TASK:
Every line below that has "class" in it should be copied.

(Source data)
=-=-=

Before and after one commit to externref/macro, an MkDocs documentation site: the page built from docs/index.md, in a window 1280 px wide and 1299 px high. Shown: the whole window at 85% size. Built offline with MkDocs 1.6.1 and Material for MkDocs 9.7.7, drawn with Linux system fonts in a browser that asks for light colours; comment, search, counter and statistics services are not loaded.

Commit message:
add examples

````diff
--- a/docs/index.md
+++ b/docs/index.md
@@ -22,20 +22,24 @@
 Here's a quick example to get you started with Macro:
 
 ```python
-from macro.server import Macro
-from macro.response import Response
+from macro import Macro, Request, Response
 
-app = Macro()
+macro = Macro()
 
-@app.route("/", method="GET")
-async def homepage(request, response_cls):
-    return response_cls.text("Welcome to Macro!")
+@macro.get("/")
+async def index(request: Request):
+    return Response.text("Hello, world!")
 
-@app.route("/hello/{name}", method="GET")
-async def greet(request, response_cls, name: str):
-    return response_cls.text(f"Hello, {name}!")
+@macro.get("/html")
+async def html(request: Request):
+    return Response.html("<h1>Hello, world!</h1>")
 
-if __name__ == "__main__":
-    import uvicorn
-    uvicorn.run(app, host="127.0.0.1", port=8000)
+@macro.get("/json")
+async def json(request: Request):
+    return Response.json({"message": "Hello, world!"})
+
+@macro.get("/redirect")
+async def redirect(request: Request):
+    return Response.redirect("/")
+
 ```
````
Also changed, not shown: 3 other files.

=-=-=

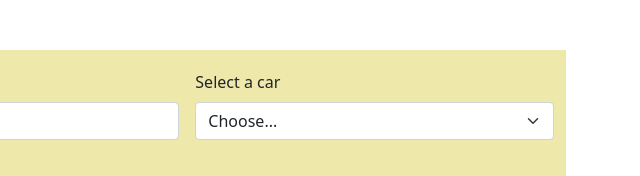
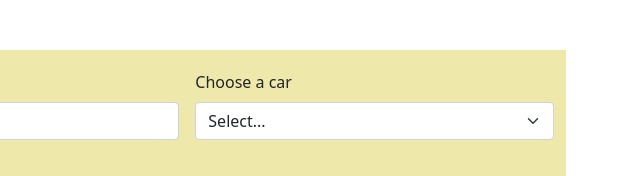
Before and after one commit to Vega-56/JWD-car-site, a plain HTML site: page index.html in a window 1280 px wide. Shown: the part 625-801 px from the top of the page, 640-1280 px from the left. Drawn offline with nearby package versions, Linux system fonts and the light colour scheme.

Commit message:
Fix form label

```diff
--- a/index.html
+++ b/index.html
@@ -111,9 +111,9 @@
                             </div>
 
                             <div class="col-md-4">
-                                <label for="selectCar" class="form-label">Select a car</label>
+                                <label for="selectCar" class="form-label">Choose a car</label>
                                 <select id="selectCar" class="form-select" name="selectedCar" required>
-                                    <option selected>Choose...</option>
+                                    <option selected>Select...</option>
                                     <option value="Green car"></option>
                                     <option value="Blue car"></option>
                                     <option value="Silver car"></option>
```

=-=-=

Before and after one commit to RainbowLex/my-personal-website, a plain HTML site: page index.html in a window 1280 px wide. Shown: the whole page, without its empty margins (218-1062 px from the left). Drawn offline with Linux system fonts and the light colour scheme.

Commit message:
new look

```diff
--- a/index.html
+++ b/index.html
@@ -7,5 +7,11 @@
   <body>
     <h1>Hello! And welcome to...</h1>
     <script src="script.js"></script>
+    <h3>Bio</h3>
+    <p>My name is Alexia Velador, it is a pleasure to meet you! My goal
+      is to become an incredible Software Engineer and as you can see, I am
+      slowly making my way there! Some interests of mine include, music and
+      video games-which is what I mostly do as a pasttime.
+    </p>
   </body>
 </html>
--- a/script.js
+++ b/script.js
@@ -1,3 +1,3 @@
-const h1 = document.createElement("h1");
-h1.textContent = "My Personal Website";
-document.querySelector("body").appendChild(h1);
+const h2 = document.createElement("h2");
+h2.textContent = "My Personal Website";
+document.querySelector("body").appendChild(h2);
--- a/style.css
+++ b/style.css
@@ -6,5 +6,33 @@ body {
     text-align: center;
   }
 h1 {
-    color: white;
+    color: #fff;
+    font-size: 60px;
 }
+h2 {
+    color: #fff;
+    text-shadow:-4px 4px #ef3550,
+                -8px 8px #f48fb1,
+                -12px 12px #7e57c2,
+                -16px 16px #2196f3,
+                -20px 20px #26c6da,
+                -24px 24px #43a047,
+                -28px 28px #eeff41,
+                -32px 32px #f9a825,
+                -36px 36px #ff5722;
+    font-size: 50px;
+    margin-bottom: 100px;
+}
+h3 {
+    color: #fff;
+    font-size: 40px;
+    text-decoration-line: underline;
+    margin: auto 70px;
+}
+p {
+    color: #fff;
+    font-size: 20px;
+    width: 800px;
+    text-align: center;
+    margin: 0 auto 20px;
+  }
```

=-=-=

EXPECTED OUTPUT:
                             <div class="col-md-4">
-                                <label for="selectCar" class="form-label">Select a car</label>
+                                <label for="selectCar" class="form-label">Choose a car</label>
                                 <select id="selectCar" class="form-select" name="selectedCar" required>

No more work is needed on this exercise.